Download (40Mb)

Abstract

This thesis is a cross-generic examination of the heroine in Chinese folklore and how the narrative tradition surrounding that figure is symbolic of the traditional roles and expectations placed upon Chinese women both from past and present generations. The heroine's existence and actions are defined by the parameters of her cultural context, and her final placement or displacement with respect to her society is at least partially predicated upon her decision to either stay within or to transcend her boundaries. This dilemma appears to be not unknown to many contemporary Chinese women and the narratives have survived and are transmitted today, though sometimes as part of a private, or "underground" tradition. -- Chinese folklore has had a longstanding reciprocal exchange with manuscript and print forms, and therefore none of the narratives discussed in this thesis can be said to come from a "purely" oral tradition.
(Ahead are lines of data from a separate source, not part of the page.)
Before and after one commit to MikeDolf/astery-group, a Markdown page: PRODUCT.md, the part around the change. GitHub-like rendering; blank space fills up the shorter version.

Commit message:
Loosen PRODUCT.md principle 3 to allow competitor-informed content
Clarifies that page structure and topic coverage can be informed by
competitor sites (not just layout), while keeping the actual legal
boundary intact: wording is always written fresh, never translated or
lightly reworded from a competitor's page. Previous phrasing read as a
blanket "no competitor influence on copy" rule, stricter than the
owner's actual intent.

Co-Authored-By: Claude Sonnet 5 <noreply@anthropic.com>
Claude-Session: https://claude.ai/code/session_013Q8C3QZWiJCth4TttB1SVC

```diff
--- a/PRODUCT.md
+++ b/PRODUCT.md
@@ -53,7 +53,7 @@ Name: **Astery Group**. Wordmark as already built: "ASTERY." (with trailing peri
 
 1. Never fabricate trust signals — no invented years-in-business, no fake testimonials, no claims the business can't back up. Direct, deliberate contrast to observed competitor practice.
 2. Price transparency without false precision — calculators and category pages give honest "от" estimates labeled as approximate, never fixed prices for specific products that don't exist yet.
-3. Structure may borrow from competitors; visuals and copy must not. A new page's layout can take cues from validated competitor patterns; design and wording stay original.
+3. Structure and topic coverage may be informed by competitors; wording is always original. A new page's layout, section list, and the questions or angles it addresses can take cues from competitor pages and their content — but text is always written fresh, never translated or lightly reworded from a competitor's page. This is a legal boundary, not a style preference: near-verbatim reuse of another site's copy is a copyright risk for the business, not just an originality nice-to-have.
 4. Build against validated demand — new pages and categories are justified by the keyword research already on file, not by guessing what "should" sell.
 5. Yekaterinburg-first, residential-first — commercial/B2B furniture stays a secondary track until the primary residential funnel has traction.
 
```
As the martial heroine comprises an extremely small part of a much more extensive body of heroic narratives, the scope of this thesis was widened to include amazons, scholars and transformed female animal and celestial spirits. The majority of informants interviewed during the course of this research are residents of Newfoundland, and are either emigrants, their children or graduate students from Mainland China who, like the heroine, can be seen as liminal or transitional with respect to the larger societies in which they live. -- This thesis explores the nature of the heroine figure and her narratives through a variety of analytical approaches. The researcher's experiences as a fieldworker balancing cross-cultural methodological concerns are critically examined. Issues relating to the dynamics of Chinese storytelling and the presentation of second language oral texts, as well as the academic interpretation of genre and function are also discussed.
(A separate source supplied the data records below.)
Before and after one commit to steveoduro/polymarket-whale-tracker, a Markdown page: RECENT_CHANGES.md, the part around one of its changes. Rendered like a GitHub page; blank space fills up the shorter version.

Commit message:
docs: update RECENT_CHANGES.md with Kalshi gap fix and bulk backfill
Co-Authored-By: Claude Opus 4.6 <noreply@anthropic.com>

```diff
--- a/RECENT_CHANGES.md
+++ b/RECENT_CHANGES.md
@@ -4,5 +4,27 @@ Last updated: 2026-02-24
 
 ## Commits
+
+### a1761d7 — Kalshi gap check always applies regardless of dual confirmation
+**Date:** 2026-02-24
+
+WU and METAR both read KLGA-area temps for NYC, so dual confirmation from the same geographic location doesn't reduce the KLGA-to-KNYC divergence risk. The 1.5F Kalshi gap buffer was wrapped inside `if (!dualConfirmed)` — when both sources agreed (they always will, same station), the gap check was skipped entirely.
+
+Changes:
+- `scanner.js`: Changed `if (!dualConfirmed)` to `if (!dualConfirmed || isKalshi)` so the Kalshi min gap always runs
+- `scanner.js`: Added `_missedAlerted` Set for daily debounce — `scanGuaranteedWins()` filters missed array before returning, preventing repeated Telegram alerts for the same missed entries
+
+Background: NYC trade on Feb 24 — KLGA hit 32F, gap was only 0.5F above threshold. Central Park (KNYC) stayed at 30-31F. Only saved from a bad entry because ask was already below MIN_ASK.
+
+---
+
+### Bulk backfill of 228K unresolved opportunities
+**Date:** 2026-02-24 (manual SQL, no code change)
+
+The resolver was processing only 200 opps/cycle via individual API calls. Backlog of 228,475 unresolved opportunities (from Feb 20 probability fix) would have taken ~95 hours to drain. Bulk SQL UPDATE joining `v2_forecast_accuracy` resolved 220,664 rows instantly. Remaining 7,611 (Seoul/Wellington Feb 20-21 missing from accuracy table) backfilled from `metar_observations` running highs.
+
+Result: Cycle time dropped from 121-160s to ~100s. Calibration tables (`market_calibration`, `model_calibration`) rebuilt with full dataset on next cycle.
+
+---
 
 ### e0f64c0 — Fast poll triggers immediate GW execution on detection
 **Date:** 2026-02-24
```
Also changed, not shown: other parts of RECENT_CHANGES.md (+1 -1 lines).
Item Type: Thesis (Masters)
URI: http://research.library.mun.ca/id/eprint/9625
Item ID: 9625
Additional Information: Bibliography: leaves 264-278.
Department(s): Humanities and Social Sciences, Faculty of > Folklore
Date: 1993
Date Type: Submission
Geographic Location: Canada--Newfoundland and Labrador
Library of Congress Subject Heading: Chinese--Newfoundland and Labrador--Folklore; Folk literature, Chinese--Newfoundland and Labrador; Heroines--Folklore; Women--China--Socialization

Actions (login required)

View Item View Item

Downloads

Downloads per month over the past year

View more statistics